I loved that you still skated at twenty-two
That you liked stickers and sugary Kool-Aid
I loved that you cut my hair
And painted pictures
I only saw once
That you watched G-Force
And lent me taped episodes
Even more, I loved your music
The ones you loved
You gave me Dinosaur Jr.
And the Wedding Present
You read James Joyce and
Introduced me to Holden Caulfield
(Your secret alias)
Your random letters
And indirect thoughts
I overlooked your snobbery
Your cruel remarks
I hoped to be as good as I saw you
Exclusive and without remorse
I loved the way you resisted me
I loved that you spoke to me for hours
On the telephone
I loved you then
For leaving me without apology
For digging this pit in my heart
For watching with me
The train pass deafening loud
And fingers clenched on the chain fence
You said it made you feel empty
I loved you for those words
For hating my poetry
And ridiculing my insecurities
I loved you
I know you did not understand
You thought me unimaginative
I thought you good and hateful and real
I loved you for the tiny things
Like smelly car fresheners
And emails about diluting ice
But you gave the most unkind cut
Words of detest and spite
You, who loved cartoons and butter tortillas
You did not love me
You repulsed at my weakness
Without remorse or hesitation
You broke clean of me
And I was left with your letters
And musical taste
Left with the emptiness of passing trains
Bootleg copies of foreign films
A heart gouged and affected
Left with these descriptive words
And useless opinions
This is to be your last poem
The last time I love you this way
The last of you haunting me
The last conclusion in these memories
But you knew then what my honesty was
A moment’s passing thought
You thought my sentiment cheap

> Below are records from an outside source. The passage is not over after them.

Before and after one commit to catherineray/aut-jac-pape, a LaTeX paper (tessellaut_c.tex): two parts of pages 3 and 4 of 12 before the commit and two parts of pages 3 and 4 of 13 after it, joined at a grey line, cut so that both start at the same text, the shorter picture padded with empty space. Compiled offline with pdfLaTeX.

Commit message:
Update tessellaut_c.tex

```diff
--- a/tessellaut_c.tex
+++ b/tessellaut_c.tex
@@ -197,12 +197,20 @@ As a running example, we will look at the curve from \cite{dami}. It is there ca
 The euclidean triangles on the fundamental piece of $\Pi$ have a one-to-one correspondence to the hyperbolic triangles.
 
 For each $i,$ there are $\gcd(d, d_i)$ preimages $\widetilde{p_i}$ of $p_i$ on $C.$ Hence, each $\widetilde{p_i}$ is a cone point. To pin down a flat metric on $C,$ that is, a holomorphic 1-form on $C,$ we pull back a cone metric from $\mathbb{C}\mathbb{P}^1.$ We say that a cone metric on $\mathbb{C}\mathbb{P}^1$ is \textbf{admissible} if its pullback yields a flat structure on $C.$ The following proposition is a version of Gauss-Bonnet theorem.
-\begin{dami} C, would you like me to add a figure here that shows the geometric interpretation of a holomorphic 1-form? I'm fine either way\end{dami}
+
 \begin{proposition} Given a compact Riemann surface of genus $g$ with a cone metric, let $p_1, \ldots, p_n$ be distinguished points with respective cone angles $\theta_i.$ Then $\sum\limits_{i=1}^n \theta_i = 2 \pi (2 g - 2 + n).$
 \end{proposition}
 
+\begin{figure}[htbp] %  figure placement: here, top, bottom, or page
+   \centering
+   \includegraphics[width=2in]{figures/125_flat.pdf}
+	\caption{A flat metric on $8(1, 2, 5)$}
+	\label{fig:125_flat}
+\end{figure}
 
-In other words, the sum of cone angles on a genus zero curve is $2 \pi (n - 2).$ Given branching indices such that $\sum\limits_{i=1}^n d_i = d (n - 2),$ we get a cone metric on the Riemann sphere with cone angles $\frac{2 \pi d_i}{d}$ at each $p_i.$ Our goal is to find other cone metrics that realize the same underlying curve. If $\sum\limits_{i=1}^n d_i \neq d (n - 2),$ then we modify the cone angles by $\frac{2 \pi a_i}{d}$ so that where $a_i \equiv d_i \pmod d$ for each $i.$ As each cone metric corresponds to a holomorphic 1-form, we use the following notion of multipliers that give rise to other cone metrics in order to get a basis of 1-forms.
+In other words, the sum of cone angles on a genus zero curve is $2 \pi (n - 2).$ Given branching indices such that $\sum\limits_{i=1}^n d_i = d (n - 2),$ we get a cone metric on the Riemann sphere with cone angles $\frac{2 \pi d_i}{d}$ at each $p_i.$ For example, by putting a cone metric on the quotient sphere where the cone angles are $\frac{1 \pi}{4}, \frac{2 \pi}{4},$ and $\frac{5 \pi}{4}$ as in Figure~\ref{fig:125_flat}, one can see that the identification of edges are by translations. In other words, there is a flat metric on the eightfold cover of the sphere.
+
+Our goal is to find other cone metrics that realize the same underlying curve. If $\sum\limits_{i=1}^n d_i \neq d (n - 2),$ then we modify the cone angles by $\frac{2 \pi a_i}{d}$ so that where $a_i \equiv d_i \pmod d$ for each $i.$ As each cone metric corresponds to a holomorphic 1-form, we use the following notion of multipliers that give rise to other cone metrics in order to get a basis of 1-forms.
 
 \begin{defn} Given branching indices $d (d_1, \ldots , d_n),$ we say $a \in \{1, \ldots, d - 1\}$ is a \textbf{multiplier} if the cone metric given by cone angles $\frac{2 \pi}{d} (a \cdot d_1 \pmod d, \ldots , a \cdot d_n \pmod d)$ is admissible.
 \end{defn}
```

I know now, you were so wrong

Originally published in The Long Beach Union (CSULB), 3-20-00
Also appeared in Healing the Heart of Ophelia, 2001